Assigned task: If an entry holds a picture, leave that picture out. Give everything else again exactly.
---------- Information shown ----------
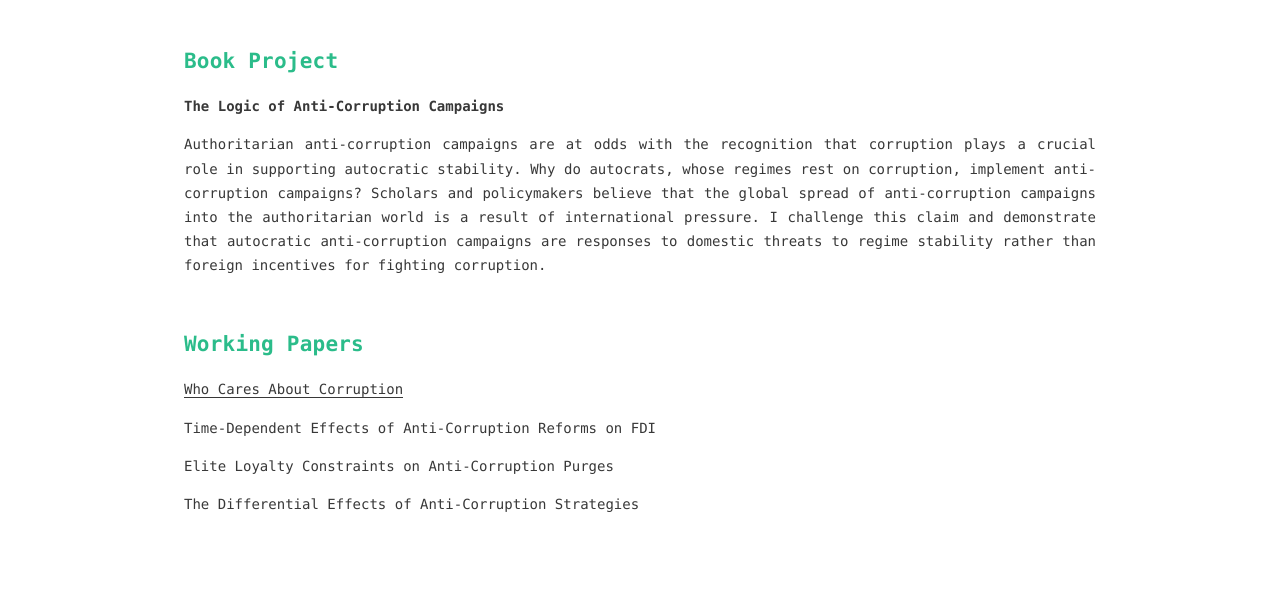
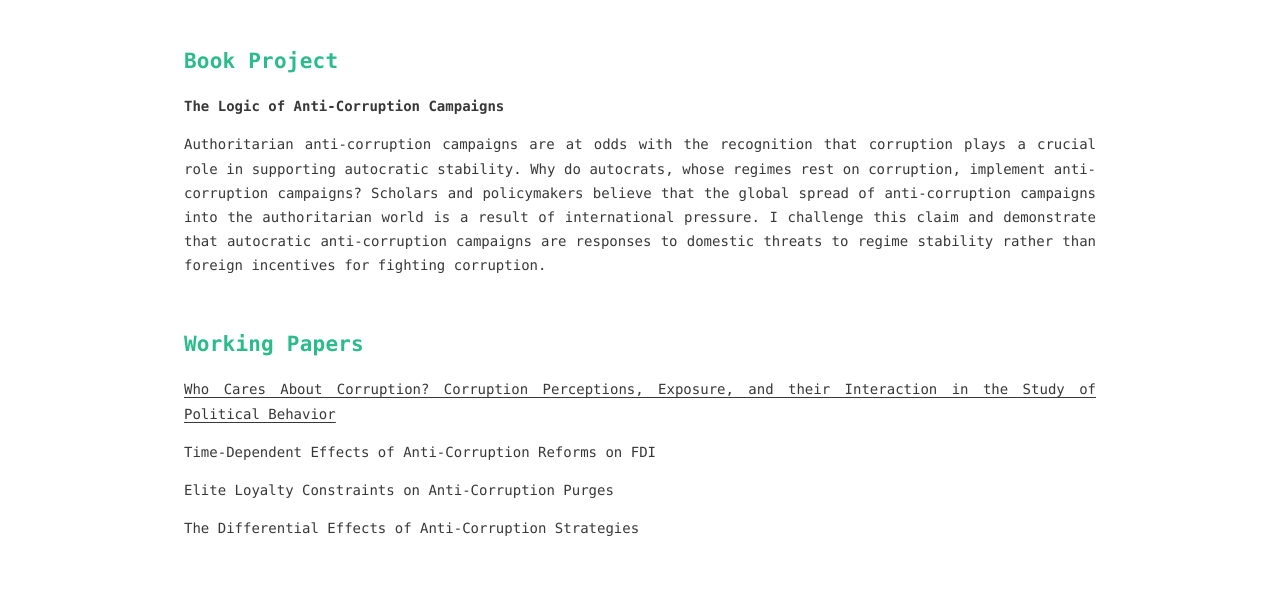
Before and after one commit to timothymodel/timothy_model_academic_site, a plain HTML site: page public/research/index.html in a window 1280 px wide. Shown: the part 126-729 px from the top of the page. Drawn offline with Linux system fonts and the light colour scheme.

Commit message:
Update research index

```diff
--- a/public/research/index.html
+++ b/public/research/index.html
@@ -14,7 +14,7 @@
 <meta property="og:site_name" content="Timothy A. Model">
 <meta property="og:description" content="Book ProjectThe Logic of Anti-Corruption Campaigns Authoritarian anti-corruption campaigns are at odds with the recognition that corruption plays a crucial role in supporting autocratic stability. Why">
 <meta property="og:locale" content="default">
-<meta property="og:updated_time" content="2020-01-10T14:28:02.931Z">
+<meta property="og:updated_time" content="2020-01-10T14:32:00.834Z">
 <meta name="twitter:card" content="summary">
 <meta name="twitter:title" content="Research">
 <meta name="twitter:description" content="Book ProjectThe Logic of Anti-Corruption Campaigns Authoritarian anti-corruption campaigns are at odds with the recognition that corruption plays a crucial role in supporting autocratic stability. Why">
@@ -84,7 +84,7 @@
   <div class="content" itemprop="articleBody">
     <h1 id="Book-Project"><a href="#Book-Project" class="headerlink" title="Book Project"></a>Book Project</h1><p><strong>The Logic of Anti-Corruption Campaigns</strong></p>
 <p>Authoritarian anti-corruption campaigns are at odds with the recognition that corruption plays a crucial role in supporting autocratic stability. Why do autocrats, whose regimes rest on corruption, implement anti-corruption campaigns? Scholars and policymakers believe that the global spread of anti-corruption campaigns into the authoritarian world is a result of international pressure. I challenge this claim and demonstrate that autocratic anti-corruption campaigns are responses to domestic threats to regime stability rather than foreign incentives for fighting corruption.</p>
-<h1 id="Working-Papers"><a href="#Working-Papers" class="headerlink" title="Working Papers"></a>Working Papers</h1><p><a href="https://www.timothymodel.com/research/Who%20Cares%20About%20Corruption.pdf" target="_blank" rel="noopener">Who Cares About Corruption</a></p>
+<h1 id="Working-Papers"><a href="#Working-Papers" class="headerlink" title="Working Papers"></a>Working Papers</h1><p><a href="https://www.timothymodel.com/research/Who%20Cares%20About%20Corruption.pdf" target="_blank" rel="noopener">Who Cares About Corruption? Corruption Perceptions, Exposure, and their Interaction in the Study of Political Behavior</a></p>
 <p>Time-Dependent Effects of Anti-Corruption Reforms on FDI</p>
 <p>Elite Loyalty Constraints on Anti-Corruption Purges</p>
 <p>The Differential Effects of Anti-Corruption Strategies</p>
```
----------
Written reply:
Before and after one commit to timothymodel/timothy_model_academic_site, a plain HTML site: page public/research/index.html in a window 1280 px wide. Shown: the part 126-729 px from the top of the page. Drawn offline with Linux system fonts and the light colour scheme.

Commit message:
Update research index

```diff
--- a/public/research/index.html
+++ b/public/research/index.html
@@ -14,7 +14,7 @@
 <meta property="og:site_name" content="Timothy A. Model">
 <meta property="og:description" content="Book ProjectThe Logic of Anti-Corruption Campaigns Authoritarian anti-corruption campaigns are at odds with the recognition that corruption plays a crucial role in supporting autocratic stability. Why">
 <meta property="og:locale" content="default">
-<meta property="og:updated_time" content="2020-01-10T14:28:02.931Z">
+<meta property="og:updated_time" content="2020-01-10T14:32:00.834Z">
 <meta name="twitter:card" content="summary">
 <meta name="twitter:title" content="Research">
 <meta name="twitter:description" content="Book ProjectThe Logic of Anti-Corruption Campaigns Authoritarian anti-corruption campaigns are at odds with the recognition that corruption plays a crucial role in supporting autocratic stability. Why">
@@ -84,7 +84,7 @@
   <div class="content" itemprop="articleBody">
     <h1 id="Book-Project"><a href="#Book-Project" class="headerlink" title="Book Project"></a>Book Project</h1><p><strong>The Logic of Anti-Corruption Campaigns</strong></p>
 <p>Authoritarian anti-corruption campaigns are at odds with the recognition that corruption plays a crucial role in supporting autocratic stability. Why do autocrats, whose regimes rest on corruption, implement anti-corruption campaigns? Scholars and policymakers believe that the global spread of anti-corruption campaigns into the authoritarian world is a result of international pressure. I challenge this claim and demonstrate that autocratic anti-corruption campaigns are responses to domestic threats to regime stability rather than foreign incentives for fighting corruption.</p>
-<h1 id="Working-Papers"><a href="#Working-Papers" class="headerlink" title="Working Papers"></a>Working Papers</h1><p><a href="https://www.timothymodel.com/research/Who%20Cares%20About%20Corruption.pdf" target="_blank" rel="noopener">Who Cares About Corruption</a></p>
+<h1 id="Working-Papers"><a href="#Working-Papers" class="headerlink" title="Working Papers"></a>Working Papers</h1><p><a href="https://www.timothymodel.com/research/Who%20Cares%20About%20Corruption.pdf" target="_blank" rel="noopener">Who Cares About Corruption? Corruption Perceptions, Exposure, and their Interaction in the Study of Political Behavior</a></p>
 <p>Time-Dependent Effects of Anti-Corruption Reforms on FDI</p>
 <p>Elite Loyalty Constraints on Anti-Corruption Purges</p>
 <p>The Differential Effects of Anti-Corruption Strategies</p>
```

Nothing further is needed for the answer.